DATASET ENTRIES –
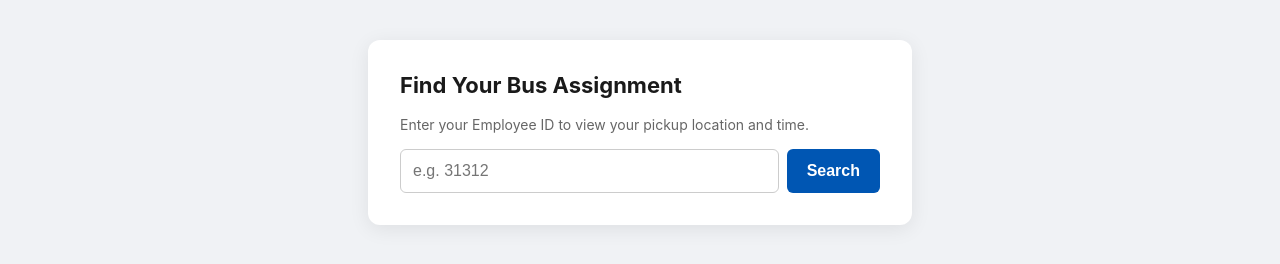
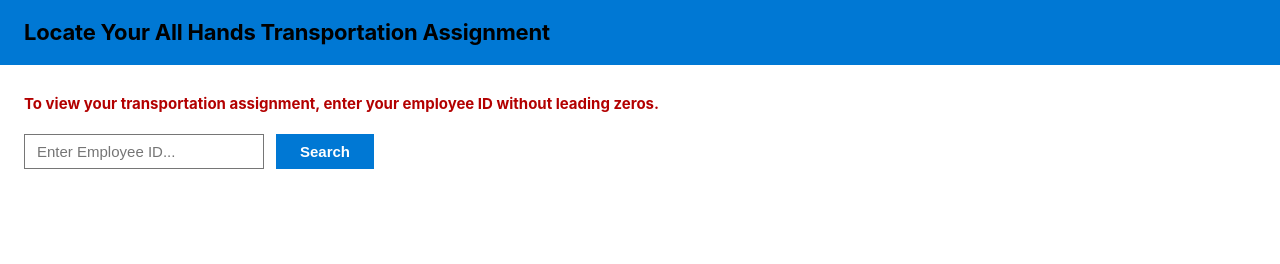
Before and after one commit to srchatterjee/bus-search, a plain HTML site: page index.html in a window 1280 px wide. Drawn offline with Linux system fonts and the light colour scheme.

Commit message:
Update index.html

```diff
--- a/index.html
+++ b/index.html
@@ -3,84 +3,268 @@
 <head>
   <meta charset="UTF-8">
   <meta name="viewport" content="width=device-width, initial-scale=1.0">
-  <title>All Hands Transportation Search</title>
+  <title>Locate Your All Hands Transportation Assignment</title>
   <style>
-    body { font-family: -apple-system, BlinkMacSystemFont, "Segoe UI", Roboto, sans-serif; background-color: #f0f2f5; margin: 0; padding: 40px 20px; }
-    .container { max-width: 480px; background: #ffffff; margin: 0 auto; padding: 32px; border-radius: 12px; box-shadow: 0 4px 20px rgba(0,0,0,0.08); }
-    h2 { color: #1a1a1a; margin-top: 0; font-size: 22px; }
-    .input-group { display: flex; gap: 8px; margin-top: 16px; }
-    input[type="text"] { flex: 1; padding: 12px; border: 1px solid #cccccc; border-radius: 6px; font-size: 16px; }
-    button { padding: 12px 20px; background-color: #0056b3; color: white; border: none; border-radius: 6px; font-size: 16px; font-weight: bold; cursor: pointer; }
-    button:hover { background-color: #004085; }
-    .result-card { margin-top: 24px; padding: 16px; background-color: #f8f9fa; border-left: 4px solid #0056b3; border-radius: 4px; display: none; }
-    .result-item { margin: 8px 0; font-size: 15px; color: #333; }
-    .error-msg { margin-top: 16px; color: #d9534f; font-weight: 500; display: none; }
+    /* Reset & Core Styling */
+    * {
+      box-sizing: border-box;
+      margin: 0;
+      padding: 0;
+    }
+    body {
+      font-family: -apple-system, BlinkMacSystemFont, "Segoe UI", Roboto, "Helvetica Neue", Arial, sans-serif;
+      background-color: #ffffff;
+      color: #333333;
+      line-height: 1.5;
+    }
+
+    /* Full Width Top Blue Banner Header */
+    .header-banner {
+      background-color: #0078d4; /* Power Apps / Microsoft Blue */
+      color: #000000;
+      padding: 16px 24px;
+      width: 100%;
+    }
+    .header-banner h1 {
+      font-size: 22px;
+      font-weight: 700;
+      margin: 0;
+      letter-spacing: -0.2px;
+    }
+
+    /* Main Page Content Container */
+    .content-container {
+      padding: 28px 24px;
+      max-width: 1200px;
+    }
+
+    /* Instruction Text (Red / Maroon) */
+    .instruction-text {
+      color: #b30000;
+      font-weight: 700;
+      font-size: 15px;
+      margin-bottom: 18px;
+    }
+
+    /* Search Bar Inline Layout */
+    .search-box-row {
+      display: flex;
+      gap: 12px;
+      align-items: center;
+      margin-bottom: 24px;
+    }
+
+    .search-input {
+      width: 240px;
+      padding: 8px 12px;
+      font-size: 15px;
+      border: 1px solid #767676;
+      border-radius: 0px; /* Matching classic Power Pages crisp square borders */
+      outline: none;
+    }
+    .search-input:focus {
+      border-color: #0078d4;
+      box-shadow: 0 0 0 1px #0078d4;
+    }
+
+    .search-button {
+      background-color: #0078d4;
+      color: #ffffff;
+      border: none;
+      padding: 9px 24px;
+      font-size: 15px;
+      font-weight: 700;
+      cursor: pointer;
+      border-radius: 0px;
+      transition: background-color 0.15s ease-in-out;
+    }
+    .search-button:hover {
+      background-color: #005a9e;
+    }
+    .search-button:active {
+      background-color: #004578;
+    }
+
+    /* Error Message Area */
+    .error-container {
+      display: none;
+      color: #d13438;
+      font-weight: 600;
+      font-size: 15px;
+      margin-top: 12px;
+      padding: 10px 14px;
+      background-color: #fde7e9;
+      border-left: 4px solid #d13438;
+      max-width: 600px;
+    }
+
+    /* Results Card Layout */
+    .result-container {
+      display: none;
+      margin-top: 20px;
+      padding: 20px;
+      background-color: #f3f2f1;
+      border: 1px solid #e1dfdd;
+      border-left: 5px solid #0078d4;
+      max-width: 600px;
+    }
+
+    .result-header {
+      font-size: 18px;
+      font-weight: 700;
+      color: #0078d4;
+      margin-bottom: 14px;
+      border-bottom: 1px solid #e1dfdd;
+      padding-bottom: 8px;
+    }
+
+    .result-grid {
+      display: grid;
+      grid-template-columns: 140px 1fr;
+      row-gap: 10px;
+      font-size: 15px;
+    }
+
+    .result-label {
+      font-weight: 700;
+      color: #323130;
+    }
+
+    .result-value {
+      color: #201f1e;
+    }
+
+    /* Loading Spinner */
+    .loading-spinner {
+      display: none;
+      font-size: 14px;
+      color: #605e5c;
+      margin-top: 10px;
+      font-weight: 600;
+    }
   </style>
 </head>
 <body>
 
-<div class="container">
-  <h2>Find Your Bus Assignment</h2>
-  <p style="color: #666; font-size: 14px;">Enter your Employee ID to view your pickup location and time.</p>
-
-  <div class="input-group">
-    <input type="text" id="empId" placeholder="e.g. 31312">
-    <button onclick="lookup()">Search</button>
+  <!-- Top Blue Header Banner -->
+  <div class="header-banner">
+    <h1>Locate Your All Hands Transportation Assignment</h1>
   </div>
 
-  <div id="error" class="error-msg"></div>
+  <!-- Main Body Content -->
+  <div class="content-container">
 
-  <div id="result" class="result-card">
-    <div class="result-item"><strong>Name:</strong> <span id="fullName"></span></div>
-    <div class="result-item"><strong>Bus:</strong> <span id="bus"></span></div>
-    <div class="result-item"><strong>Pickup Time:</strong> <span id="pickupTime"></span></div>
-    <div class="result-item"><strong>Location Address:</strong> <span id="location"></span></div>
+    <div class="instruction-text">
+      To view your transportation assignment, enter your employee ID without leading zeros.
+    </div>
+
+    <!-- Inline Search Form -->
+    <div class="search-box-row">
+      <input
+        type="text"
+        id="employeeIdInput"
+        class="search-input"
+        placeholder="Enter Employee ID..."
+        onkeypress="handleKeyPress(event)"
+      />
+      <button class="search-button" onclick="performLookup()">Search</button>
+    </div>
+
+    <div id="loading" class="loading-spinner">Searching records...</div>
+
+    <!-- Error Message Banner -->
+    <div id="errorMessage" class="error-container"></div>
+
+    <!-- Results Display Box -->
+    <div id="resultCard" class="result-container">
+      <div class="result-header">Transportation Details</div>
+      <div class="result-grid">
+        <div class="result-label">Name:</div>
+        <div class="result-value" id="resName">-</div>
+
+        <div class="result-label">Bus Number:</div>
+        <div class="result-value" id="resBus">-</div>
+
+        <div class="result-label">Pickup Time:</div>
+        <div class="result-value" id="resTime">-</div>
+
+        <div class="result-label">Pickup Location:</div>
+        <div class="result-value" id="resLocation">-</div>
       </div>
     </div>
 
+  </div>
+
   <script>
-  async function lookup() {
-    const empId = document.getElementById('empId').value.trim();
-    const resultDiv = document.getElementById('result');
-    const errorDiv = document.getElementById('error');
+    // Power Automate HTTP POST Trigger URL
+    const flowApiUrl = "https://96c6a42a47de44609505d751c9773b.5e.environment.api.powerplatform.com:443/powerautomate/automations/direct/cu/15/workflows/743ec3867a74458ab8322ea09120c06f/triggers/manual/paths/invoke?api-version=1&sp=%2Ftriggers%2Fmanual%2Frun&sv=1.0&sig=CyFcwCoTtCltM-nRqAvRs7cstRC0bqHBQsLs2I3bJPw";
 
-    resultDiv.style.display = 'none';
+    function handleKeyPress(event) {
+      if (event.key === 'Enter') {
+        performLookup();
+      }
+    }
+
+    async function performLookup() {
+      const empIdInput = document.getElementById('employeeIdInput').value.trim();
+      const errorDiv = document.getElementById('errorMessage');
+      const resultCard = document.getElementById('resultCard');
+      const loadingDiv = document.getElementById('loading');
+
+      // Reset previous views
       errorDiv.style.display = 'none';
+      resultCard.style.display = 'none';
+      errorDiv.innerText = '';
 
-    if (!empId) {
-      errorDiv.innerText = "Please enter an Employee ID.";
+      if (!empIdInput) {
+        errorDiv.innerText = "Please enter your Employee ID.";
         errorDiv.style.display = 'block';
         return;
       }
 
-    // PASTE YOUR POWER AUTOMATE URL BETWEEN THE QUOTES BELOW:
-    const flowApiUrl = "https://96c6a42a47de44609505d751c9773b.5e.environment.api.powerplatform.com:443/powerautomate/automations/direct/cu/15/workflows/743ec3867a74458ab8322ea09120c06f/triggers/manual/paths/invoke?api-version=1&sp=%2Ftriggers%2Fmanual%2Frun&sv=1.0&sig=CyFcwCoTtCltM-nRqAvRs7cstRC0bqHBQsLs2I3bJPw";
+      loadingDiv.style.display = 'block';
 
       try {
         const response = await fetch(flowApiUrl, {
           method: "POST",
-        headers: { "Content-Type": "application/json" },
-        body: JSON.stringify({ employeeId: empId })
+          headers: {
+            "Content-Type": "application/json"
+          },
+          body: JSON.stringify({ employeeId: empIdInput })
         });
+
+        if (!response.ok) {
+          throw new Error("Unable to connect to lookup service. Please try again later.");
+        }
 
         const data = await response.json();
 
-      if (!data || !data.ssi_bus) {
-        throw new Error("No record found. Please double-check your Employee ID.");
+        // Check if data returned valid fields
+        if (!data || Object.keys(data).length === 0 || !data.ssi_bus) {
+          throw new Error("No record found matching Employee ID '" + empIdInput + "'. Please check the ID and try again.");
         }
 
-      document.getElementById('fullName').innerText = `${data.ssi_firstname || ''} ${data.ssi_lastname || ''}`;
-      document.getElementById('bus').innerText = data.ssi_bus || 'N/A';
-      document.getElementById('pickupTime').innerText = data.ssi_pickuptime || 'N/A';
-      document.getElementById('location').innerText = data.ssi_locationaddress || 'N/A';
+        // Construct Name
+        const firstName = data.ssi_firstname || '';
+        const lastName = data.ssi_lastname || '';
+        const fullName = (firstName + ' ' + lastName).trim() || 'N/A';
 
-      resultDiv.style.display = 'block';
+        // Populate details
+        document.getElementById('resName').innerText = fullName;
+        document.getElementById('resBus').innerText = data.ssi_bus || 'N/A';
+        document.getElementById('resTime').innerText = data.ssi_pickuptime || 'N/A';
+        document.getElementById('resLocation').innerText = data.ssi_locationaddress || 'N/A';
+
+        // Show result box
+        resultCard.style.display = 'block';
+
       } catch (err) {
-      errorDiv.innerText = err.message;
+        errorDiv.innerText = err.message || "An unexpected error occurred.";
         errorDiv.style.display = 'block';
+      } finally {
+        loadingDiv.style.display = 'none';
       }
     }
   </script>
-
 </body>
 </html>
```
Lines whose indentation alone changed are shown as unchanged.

BRIEF –
Give the number of lines in the data that include the string "employeeIdInput", please, and nothing else.

RESULT –
2